With this type of agroforestry, the natural environment is taken into account in various ways. No pesticides or artificial fertilisers are used and there is no monoculture: the young cocoa trees are planted between larger, existing trees, which also provide the necessary shade. However, weeds, shrubs and smaller trees are removed from around the cocoa trees. Finally, 30% of the entire area is not used for cocoa cultivation: in this part of the reserve the forest can develop naturally and without being disturbed.
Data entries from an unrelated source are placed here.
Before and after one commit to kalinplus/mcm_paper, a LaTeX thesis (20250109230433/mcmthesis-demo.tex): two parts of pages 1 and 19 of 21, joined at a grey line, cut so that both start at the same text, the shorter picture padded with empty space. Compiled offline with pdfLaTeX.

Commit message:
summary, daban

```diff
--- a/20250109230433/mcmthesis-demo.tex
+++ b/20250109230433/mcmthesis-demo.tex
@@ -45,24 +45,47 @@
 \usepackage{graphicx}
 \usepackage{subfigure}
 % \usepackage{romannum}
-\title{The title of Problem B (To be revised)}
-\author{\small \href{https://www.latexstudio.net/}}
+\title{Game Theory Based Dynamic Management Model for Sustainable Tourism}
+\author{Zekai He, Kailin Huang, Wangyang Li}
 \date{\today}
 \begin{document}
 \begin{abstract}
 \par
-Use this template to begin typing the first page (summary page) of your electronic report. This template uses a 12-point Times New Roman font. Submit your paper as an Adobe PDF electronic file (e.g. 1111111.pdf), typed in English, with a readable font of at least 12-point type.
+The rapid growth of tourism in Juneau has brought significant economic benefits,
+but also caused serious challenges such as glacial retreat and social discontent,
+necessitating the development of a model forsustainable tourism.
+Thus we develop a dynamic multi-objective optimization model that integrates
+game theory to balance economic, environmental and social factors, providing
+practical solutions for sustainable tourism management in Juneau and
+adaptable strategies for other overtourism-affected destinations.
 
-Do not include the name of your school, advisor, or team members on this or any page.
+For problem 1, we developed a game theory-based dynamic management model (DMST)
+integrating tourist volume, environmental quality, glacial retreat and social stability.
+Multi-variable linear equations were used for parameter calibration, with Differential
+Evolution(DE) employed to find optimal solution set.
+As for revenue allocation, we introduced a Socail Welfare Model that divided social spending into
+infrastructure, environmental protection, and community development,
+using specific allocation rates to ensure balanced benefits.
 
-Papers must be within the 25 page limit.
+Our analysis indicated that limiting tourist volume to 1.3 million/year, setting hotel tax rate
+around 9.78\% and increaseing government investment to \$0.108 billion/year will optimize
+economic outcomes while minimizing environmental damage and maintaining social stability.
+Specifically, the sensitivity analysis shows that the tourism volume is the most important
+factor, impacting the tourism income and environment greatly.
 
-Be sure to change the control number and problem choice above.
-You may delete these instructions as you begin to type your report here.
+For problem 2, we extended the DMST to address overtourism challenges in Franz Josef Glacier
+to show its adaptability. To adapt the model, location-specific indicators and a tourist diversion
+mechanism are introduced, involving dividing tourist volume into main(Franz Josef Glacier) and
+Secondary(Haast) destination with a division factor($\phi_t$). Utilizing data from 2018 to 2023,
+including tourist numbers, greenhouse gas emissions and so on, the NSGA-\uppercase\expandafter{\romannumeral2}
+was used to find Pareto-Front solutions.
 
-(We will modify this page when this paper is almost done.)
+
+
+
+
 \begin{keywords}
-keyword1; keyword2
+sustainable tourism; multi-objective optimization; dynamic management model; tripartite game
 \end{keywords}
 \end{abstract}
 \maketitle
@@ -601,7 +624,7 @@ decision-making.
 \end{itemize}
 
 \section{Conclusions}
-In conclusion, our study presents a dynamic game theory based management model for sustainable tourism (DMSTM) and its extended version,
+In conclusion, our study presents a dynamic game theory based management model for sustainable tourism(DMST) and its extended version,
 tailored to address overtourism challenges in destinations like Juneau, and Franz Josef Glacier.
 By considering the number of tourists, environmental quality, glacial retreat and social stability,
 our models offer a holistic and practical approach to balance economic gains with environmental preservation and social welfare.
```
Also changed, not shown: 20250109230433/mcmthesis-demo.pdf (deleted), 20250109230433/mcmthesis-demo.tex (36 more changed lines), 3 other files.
In collaboration with the University for Agriculture in Njala, our specialists investigated the effects of these Cocoa Gardens on soil, water, wildlife, biodiversity and on numerous social aspects, such as support from government, administrators and local people, employment and health. The fieldwork involved ecological surveys in and around the planned plantations and surrounding areas, as well as consultation with a wide range of stakeholders, experts and the literature.